After three months, over 680 uploads and around 67,000 listens, the ‘Sounds of Our Shores’ project in collaboration with the British Library and the National Trust for Scotland has come to a close.

As well as encouraging people to get out and explore the seaside, the aim of this coastal sound map was to create a ‘snapshot’ of the UK coastline that could be preserved for future generations. Yet the sounds that we have received not only create a sense of what our shores sound like in 2015, but also reveal much about our relationship with the coast.

Waves crash against the rocks at Heddon's Mouth, North Devon.

Waves crash against the rocks at Heddon’s Mouth, North Devon. Credit National Trust.

One discovery we’ve made through this project is the sheer diversity of sounds that can be heard near the sea.
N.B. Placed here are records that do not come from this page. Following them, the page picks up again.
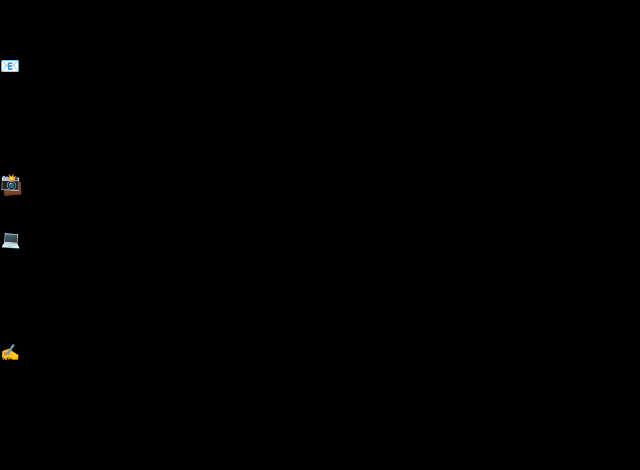
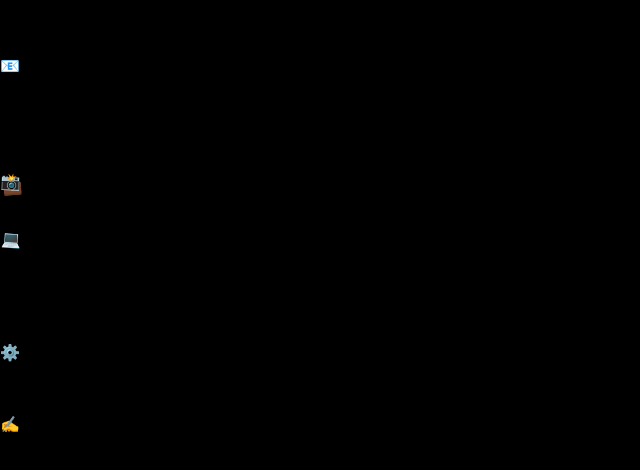
Before and after one commit to kesavan-mariappan/portfolio, a React (Vite) app: page / in a window 1280 px wide. Shown: the part 6586-7056 px from the top of the page, without its empty margins (0-640 px from the left). Built offline with nearby package versions, Linux system fonts and the light colour scheme.

Commit message:
feat: add kesavan-mariappan-devops GitHub org to Let's Connect section

```diff
--- a/src/App.jsx
+++ b/src/App.jsx
@@ -931,7 +931,7 @@ const Portfolio = () => {
               Passionate about DevOps, cloud architecture, and automation? Let's connect and share insights on building
               scalable systems, exploring new technologies, or discussing best practices in the tech community.
             </p>
-            <div className="grid grid-cols-1 sm:grid-cols-2 md:grid-cols-3 lg:grid-cols-5 gap-4 md:gap-6">
+            <div className="grid grid-cols-1 sm:grid-cols-2 md:grid-cols-3 lg:grid-cols-6 gap-4 md:gap-6">
               {[
                 {
                   label: "Email",
@@ -960,6 +960,13 @@ const Portfolio = () => {
                   icon: "💻",
                   link: "https://github.com/kesavan-mariappan",
                   gradient: "from-gray-500/20 via-slate-500/10 to-zinc-500/20"
+                },
+                {
+                  label: "GitHub (DevOps)",
+                  value: "kesavan-mariappan-devops",
+                  icon: "⚙️",
+                  link: "https://github.com/kesavan-mariappan-devops",
+                  gradient: "from-cyan-500/20 via-slate-500/10 to-gray-500/20"
                 },
                 {
                   label: "Medium",
```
On the soundmap, the classic noises of seagulls and waves breaking on the shore sit alongside some more unusual contributions, such as the roar of ‘The Deluge’ chain flush inside the (now disused) ornate Victorian toilets on Rothesay seafront in Glasgow.   Continue reading